Construction firm Costain has announced an intriguing tie-up with Microsoft, in a move that signals the increased blurring of the lines between the digital and engineering worlds.
The two companies are working together to support water utility Anglian Water to develop an enterprise-ready digital twin for a new 500km network of interconnecting pipelines and associated infrastructure that will move water from areas of surplus in Lincolnshire to the drier south and east of the region.
Costain will use the Microsoft Azure platform to integrate systems and business functions for improved enterprise data management, and enable artificial intelligence and automate processes that will drive better decision making. Other partners involved in the project include engineering contractors Jacobs, Mott MacDonald and Farrans as well as product lifecycle management software vendor Bentley.
Costain and Microsoft have also announced a broad partnership focused on “helping owners and operators of infrastructure create and get value from digital assets.” The UK initiative brings the infrastructure engineering knowledge, client insight and digital integration expertise of Costain with Microsoft’s cloud, machine learning and data analytics capabilities.

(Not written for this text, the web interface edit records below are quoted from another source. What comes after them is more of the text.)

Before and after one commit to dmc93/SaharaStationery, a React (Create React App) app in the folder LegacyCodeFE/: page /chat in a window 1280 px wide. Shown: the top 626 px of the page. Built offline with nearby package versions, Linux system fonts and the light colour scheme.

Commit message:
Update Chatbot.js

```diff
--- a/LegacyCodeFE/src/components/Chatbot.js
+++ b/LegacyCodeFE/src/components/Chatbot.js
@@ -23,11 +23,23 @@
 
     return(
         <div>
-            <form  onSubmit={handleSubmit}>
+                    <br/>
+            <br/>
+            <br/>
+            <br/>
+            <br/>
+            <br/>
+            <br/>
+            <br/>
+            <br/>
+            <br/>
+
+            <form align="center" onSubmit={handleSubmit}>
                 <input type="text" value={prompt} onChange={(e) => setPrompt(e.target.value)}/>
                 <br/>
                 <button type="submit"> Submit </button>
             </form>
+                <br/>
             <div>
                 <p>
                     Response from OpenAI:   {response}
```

The aim is to help organizations in asset-intensive sectors including energy and utilities and transport, create digital versions of project delivery schedules and physical assets, enabling them to virtually and remotely test designs, weather scenarios, incident response, carbon reduction schemes, and maintenance and up-grade programmes, with enhanced speed and accuracy.
It is always interesting to identify those projects that signify a clear market trend, and we think that this tie-up will set the tone for a wave of closer working between tech platform giants and asset engineering specialists – as well as IT services organizations. While the tie-up between Microsoft and Costain at Anglian is by no means the first of its kind, the development of wider partnership to develop more repeatable propositions shows that these kind of alliances are stepping up to the next level.

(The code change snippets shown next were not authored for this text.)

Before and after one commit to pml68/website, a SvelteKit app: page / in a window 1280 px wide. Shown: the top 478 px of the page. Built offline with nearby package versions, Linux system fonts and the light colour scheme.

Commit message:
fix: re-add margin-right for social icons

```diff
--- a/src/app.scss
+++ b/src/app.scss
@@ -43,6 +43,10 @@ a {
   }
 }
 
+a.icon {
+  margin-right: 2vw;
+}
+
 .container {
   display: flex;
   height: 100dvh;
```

Collaboration between digital and engineering firms has not always progressed smoothly – in the UK, Thames Water struggled to get full value from its engagement with partners from both sides during the last phase of its asset modernization programme. But with growing regulatory pressure to deliver improved customer service, and rising penalties for asset failure, energy and utilities organizations are looking to harness technology wherever they can to enhance performance.
It is also worth noting that we are seeing increased momentum in the adoption of digital twin solutions across several industry sectors in recent months. We heard from one customer in the utility sector that its early investment in digital twins really helped it during recent periods of lockdown, when it was not able to get field engineers on sites to plan upgrades to key assets, but was able to get a lot of the work done virtually. We have explored the use cases for digital twins in this report.